======== Data supplied

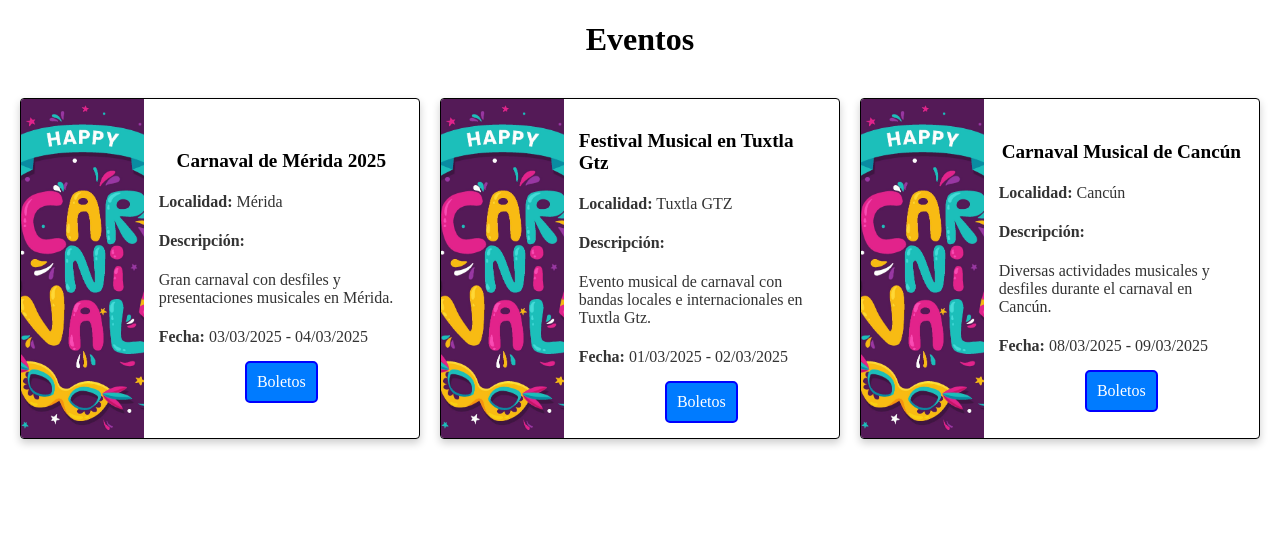
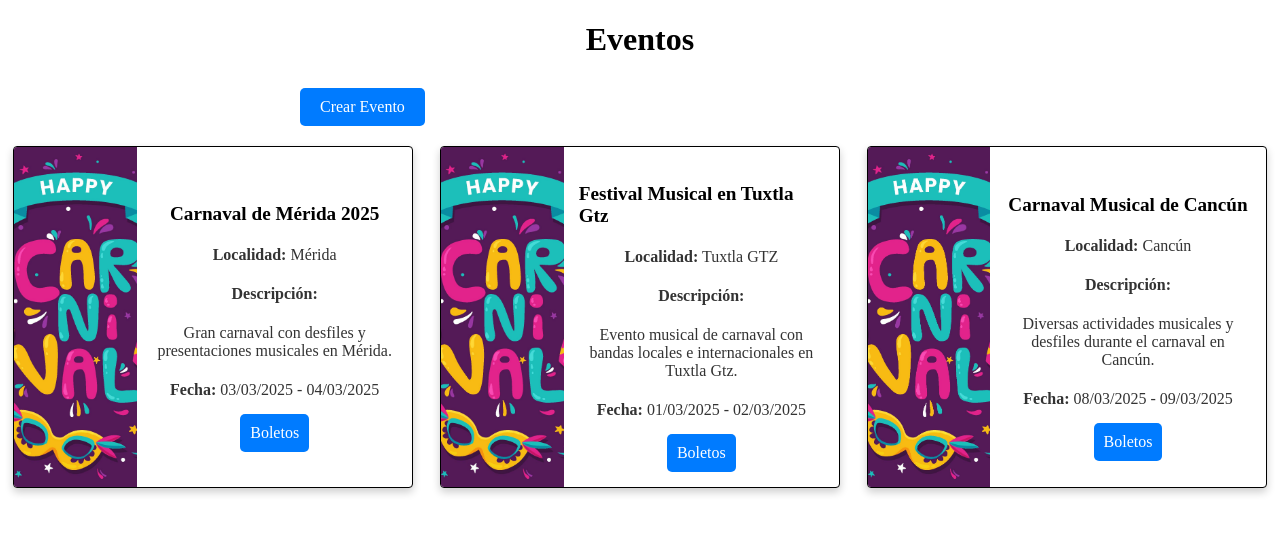
Before and after one commit to RVMiranda/web-II-MirandaCruz, a Django app: page /examen/eventos/ in a window 1280 px wide. Shown: the part 52-586 px from the top of the page. Run offline with Django 5.2, Linux system fonts and the light colour scheme; data comes from the database, SQL or seed files in the repository.

Commit message:
eventos ahora es un componente

```diff
--- a/django-app-modelo/modelo_app/static/css/examen/eventos.css
+++ b/django-app-modelo/modelo_app/static/css/examen/eventos.css
@@ -2,6 +2,13 @@ h1 {
     text-align: center;
     margin-bottom: 20px;
 }
+
+.eventos {
+    display: grid;
+    grid-template-columns: repeat(auto-fit, minmax(400px, 1fr));
+    justify-content: center;
+}
+
 /* CONTENEDOR PRINCIPAL */
 .eventos-container {
     display: grid;
@@ -46,6 +53,7 @@ h1 {
     display: flex;
     flex-direction: column;
     justify-content: center;
+    align-self: center;
 }
 
 .evento-info h2 {
@@ -53,12 +61,15 @@ h1 {
     color: black;
     margin-bottom: 5px;
     align-self: center;
+    padding-top: 5px;
 }
 
 .evento-info p {
     font-size: 1rem;
     color: #333;
     margin-bottom: 5px;
+    align-self: center;
+    text-align: center;
 }
 
 .evento-boton {
@@ -71,10 +82,28 @@ h1 {
     font-size: 1rem;
     margin-top: 10px;
     text-align: center;
-    border: 2px solid blue;
     align-self: center;
 }
 
 .evento-boton:hover {
     background-color: #0056b3;
 }
+
+.btn-Crear {
+    display: inline-block;
+    background-color: #007bff;
+    color: white;
+    text-decoration: none;
+    padding: 10px;
+    border-radius: 5px;
+    font-size: 1rem;
+    margin-top: 10px;
+    padding-left: 20px;
+    padding-right: 20px;
+    margin-left: 300px;
+    text-align: center;
+}
+
+.btn-Crear:hover {
+    background-color: #0056b3;
+}
--- /dev/null
+++ b/django-app-modelo/modelo_app/templates/components/eventoCard.html
@@ -0,0 +1,17 @@
+{% load static %}
+<div class="eventos-container">
+    <div class="evento-card">
+        <div class="evento-img">
+            <img src="{% static 'images/carnaval5.jpg' %}" alt="Imagen de {{ evento.nombre }}">
+        </div>
+
+        <div class="evento-info">
+            <h2>{{ evento.nombre }}</h2>
+            <p><strong>Localidad:</strong> {{ evento.localidad.nombre }}</p>
+            <p><strong>Descripción:</strong></p>
+            <p>{{ evento.descripcion }}</p>
+            <p><strong>Fecha:</strong> {{ evento.fecha_inicio|date:"d/m/Y" }} - {{ evento.fecha_fin|date:"d/m/Y" }}</p>
+            <a href="{% url 'Boletos' %}" class="evento-boton">Boletos</a>
+        </div>
+    </div>
+</div>
--- a/django-app-modelo/modelo_app/templates/examen/eventos.html
+++ b/django-app-modelo/modelo_app/templates/examen/eventos.html
@@ -9,25 +9,14 @@
 {% block content %}
 
 <h1>Eventos</h1>
-<div class="eventos-container">
+<div class="btn-container">
+    <a href="" class="btn-Crear">Crear Evento</a>
+</div>
+<div class="eventos">
     {% for evento in eventos %}
-        <div class="evento-card">
-            <div class="evento-img">
-                <img src="{% static 'images/carnaval5.jpg' %}" alt="Imagen de {{ evento.nombre }}">
-            </div>
-
-            <div class="evento-info">
-                <h2>{{ evento.nombre }}</h2>
-                <p><strong>Localidad:</strong> {{ evento.localidad.nombre }}</p>
-                <p><strong>Descripción:</strong></p>
-                <p>{{ evento.descripcion }}</p>
-                <p><strong>Fecha:</strong> {{ evento.fecha_inicio|date:"d/m/Y" }} - {{ evento.fecha_fin|date:"d/m/Y" }}</p>
-                <a href="{% url 'Boletos' %}" class="evento-boton">Boletos</a>
-            </div>
-        </div>
+        {% include 'components/eventoCard.html' with evento=evento %}
     {% endfor %}
 </div>
-
 {% endblock %}
 
 {% block scripts %}
```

================

◆ Exercise
Return each entry exactly as it appears above, but exclude the pictures.

◆ Task result
Before and after one commit to RVMiranda/web-II-MirandaCruz, a Django app: page /examen/eventos/ in a window 1280 px wide. Shown: the part 52-586 px from the top of the page. Run offline with Django 5.2, Linux system fonts and the light colour scheme; data comes from the database, SQL or seed files in the repository.

Commit message:
eventos ahora es un componente

```diff
--- a/django-app-modelo/modelo_app/static/css/examen/eventos.css
+++ b/django-app-modelo/modelo_app/static/css/examen/eventos.css
@@ -2,6 +2,13 @@ h1 {
     text-align: center;
     margin-bottom: 20px;
 }
+
+.eventos {
+    display: grid;
+    grid-template-columns: repeat(auto-fit, minmax(400px, 1fr));
+    justify-content: center;
+}
+
 /* CONTENEDOR PRINCIPAL */
 .eventos-container {
     display: grid;
@@ -46,6 +53,7 @@ h1 {
     display: flex;
     flex-direction: column;
     justify-content: center;
+    align-self: center;
 }
 
 .evento-info h2 {
@@ -53,12 +61,15 @@ h1 {
     color: black;
     margin-bottom: 5px;
     align-self: center;
+    padding-top: 5px;
 }
 
 .evento-info p {
     font-size: 1rem;
     color: #333;
     margin-bottom: 5px;
+    align-self: center;
+    text-align: center;
 }
 
 .evento-boton {
@@ -71,10 +82,28 @@ h1 {
     font-size: 1rem;
     margin-top: 10px;
     text-align: center;
-    border: 2px solid blue;
     align-self: center;
 }
 
 .evento-boton:hover {
     background-color: #0056b3;
 }
+
+.btn-Crear {
+    display: inline-block;
+    background-color: #007bff;
+    color: white;
+    text-decoration: none;
+    padding: 10px;
+    border-radius: 5px;
+    font-size: 1rem;
+    margin-top: 10px;
+    padding-left: 20px;
+    padding-right: 20px;
+    margin-left: 300px;
+    text-align: center;
+}
+
+.btn-Crear:hover {
+    background-color: #0056b3;
+}
--- /dev/null
+++ b/django-app-modelo/modelo_app/templates/components/eventoCard.html
@@ -0,0 +1,17 @@
+{% load static %}
+<div class="eventos-container">
+    <div class="evento-card">
+        <div class="evento-img">
+            <img src="{% static 'images/carnaval5.jpg' %}" alt="Imagen de {{ evento.nombre }}">
+        </div>
+
+        <div class="evento-info">
+            <h2>{{ evento.nombre }}</h2>
+            <p><strong>Localidad:</strong> {{ evento.localidad.nombre }}</p>
+            <p><strong>Descripción:</strong></p>
+            <p>{{ evento.descripcion }}</p>
+            <p><strong>Fecha:</strong> {{ evento.fecha_inicio|date:"d/m/Y" }} - {{ evento.fecha_fin|date:"d/m/Y" }}</p>
+            <a href="{% url 'Boletos' %}" class="evento-boton">Boletos</a>
+        </div>
+    </div>
+</div>
--- a/django-app-modelo/modelo_app/templates/examen/eventos.html
+++ b/django-app-modelo/modelo_app/templates/examen/eventos.html
@@ -9,25 +9,14 @@
 {% block content %}
 
 <h1>Eventos</h1>
-<div class="eventos-container">
+<div class="btn-container">
+    <a href="" class="btn-Crear">Crear Evento</a>
+</div>
+<div class="eventos">
     {% for evento in eventos %}
-        <div class="evento-card">
-            <div class="evento-img">
-                <img src="{% static 'images/carnaval5.jpg' %}" alt="Imagen de {{ evento.nombre }}">
-            </div>
-
-            <div class="evento-info">
-                <h2>{{ evento.nombre }}</h2>
-                <p><strong>Localidad:</strong> {{ evento.localidad.nombre }}</p>
-                <p><strong>Descripción:</strong></p>
-                <p>{{ evento.descripcion }}</p>
-                <p><strong>Fecha:</strong> {{ evento.fecha_inicio|date:"d/m/Y" }} - {{ evento.fecha_fin|date:"d/m/Y" }}</p>
-                <a href="{% url 'Boletos' %}" class="evento-boton">Boletos</a>
-            </div>
-        </div>
+        {% include 'components/eventoCard.html' with evento=evento %}
     {% endfor %}
 </div>
-
 {% endblock %}
 
 {% block scripts %}
```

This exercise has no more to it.